Although the mine was used for road-base material, rumor had it that there might be more than rocks and muck deep in the mine. It turns out there was. What Scott found was indeed more than road materials. While digging in the mine he discovered a deep vein, approximately 75 feet deep, filled with calcite-filled fossil clamshells, minerals and mammal fossils from animals such as: stodon, mammoth, sloth, giant tortoise and horse. He hit pay dirt, so to speak, from an archaeological standpoint.
"The deposit is actually a nearshore marine deposit that represents a former shoreline, " said Harley Means, assistant state geologist, Florida Geological Survey, Florida Department of Environmental Protection. Means explained that sand and fossil seashells found in the mine are thought to be several million years old.
From 2002 until 2005, Scott was allowed to dig for geologic purposes. After 2005, the Rucks' opened up the mine to others who wanted to dig, including collectors and the general public. Diggers actually dig atop a field covered with truckloads of material that is mined out on a regular basis. This makes the process doable and safer for the public to dig. The site was initially called "Ruck's Pit," and is now called, "Florida Drum Crystal Mine".
The crystals form inside of the clam shells by a long process. "The calcite is dissolved from the fossil sea shells by acidic groundwater and then transported downward where it then reprecipitates inside the shells of the clams (called quahogs) and occasionally other mollusks," explained Means. Means further explained that the calcite crystals actually form just below the water table in water that is supersaturated with calcite (calcium carbonate).
While the process of forming crystals may be lengthy, finding them isn't necessarily a fast or easy task either. For a daily fee of $45 per adult, those who want to come and dig and look for calcite-filled fossil clamshells can do so. However, the process is often laborious, as it requires the breaking of rocks to discover what's inside. To the untrained eye, the process is even more difficult as knowing exactly what rocks to crack open is more of a guess.
Although some tools are supplied, such as chisels, hammers, and a water hose for washing the rocks, guests need to also bring a supply of items, such as: sturdy shoes, a hat, food, drinking water, a chair, small boxes, newspaper for wrapping specimens, a trash bag for dirty, wet clothes, and a 5-gallon bucket. Guests are allowed to fill one five-gallon bucket for each paid adult admission. Collectors often bring their own set of mining tools.
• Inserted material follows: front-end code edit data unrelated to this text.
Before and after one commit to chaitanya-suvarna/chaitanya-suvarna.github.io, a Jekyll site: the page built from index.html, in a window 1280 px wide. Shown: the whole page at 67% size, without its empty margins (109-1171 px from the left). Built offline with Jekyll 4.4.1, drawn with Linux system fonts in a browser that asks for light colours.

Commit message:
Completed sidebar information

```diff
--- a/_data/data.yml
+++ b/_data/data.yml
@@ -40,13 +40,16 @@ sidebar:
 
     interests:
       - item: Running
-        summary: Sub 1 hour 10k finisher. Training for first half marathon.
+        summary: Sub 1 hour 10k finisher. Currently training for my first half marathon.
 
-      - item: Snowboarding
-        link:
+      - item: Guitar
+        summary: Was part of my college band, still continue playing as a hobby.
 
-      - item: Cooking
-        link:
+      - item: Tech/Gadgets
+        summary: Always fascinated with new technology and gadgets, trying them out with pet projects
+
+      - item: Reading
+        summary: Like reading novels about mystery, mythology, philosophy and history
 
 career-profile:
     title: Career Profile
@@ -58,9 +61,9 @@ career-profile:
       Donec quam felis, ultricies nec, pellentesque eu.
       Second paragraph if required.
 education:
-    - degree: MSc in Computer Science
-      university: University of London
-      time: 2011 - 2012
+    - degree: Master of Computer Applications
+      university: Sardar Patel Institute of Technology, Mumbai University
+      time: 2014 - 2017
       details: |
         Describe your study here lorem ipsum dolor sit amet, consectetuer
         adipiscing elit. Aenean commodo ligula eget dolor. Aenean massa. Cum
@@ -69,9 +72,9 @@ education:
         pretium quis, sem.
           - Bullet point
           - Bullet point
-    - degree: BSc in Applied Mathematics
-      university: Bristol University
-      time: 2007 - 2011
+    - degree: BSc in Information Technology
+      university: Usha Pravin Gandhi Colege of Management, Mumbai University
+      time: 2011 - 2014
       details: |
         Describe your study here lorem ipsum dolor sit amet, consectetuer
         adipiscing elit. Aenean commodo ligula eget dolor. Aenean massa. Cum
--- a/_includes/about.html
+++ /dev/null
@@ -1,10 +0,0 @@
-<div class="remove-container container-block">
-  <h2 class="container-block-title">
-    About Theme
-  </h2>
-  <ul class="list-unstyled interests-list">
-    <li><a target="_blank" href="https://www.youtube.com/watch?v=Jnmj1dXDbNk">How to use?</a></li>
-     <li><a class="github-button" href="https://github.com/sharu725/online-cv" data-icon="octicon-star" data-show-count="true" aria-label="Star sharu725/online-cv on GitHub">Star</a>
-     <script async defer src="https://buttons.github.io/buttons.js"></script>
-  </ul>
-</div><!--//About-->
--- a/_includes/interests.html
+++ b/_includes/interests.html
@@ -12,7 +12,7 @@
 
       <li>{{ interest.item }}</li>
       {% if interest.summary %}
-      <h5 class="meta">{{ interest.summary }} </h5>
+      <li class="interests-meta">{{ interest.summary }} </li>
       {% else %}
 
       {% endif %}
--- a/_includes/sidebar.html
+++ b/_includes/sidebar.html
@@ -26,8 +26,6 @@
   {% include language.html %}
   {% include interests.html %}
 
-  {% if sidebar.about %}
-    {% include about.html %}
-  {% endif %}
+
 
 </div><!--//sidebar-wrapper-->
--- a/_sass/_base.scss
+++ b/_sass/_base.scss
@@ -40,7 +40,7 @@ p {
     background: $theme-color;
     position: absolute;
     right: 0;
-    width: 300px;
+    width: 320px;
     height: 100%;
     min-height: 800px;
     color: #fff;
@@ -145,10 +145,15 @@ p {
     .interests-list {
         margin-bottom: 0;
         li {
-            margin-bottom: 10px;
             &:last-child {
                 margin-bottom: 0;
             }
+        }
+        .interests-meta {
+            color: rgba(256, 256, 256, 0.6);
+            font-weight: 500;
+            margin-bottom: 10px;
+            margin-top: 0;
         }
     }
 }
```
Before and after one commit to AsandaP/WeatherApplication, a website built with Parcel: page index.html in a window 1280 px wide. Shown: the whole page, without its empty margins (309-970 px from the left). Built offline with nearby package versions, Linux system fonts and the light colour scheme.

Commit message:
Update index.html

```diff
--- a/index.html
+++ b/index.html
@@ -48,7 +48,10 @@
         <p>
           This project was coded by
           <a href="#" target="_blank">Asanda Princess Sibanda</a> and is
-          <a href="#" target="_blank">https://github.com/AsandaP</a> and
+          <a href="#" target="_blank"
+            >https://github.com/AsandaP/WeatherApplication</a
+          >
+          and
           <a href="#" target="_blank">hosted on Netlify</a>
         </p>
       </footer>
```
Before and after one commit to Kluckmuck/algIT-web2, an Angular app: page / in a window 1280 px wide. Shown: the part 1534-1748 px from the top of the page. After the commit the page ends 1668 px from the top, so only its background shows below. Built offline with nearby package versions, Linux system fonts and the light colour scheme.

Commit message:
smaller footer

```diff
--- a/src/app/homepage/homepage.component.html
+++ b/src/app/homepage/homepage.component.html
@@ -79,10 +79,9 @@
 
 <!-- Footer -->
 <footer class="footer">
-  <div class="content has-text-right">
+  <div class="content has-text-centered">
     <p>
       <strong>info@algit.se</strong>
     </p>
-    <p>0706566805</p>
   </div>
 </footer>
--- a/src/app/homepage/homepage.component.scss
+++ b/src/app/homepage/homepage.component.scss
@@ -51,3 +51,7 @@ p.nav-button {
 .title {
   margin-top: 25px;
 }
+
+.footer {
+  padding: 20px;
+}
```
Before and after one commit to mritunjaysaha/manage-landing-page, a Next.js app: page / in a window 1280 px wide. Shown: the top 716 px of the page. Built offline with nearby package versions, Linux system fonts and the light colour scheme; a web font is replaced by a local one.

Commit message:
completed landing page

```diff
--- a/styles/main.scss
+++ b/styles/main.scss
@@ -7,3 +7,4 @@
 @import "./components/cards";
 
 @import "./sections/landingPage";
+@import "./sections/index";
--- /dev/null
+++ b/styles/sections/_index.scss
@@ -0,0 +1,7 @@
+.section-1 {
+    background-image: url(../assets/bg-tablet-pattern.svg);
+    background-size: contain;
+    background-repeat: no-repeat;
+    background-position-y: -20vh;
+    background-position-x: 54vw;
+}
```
Diggers sometimes discover calcite-filled fossil clam shells that can be impressive in size. Some, such as Busycon specimens, can exceed six inches in diameter and contain calcite crystals more than one inch long. Most diggers find something worth taking home, while collectors often find even more. The Rucks' take their own finds and sell them at tradeshows in the United States and overseas.
On location is also a retail store that sells landscape rocks, aquarium rocks, and fossils & minerals from all over the world, as well as some samples of what the Rucks' dug up. The Florida Drum Crystal Mine is an interesting way to spend a day, and who knows, you might just strike it rich.
If you go:
Florida Drum Crystal Mine
28320 NE 55th Ave.
9 a.m. to 5 p.m.
(Call a few days ahead for arrangements)
Adults: $45 per person
13 to 17: $15 per person
5 to 12: $10 per person
Children under 5: Free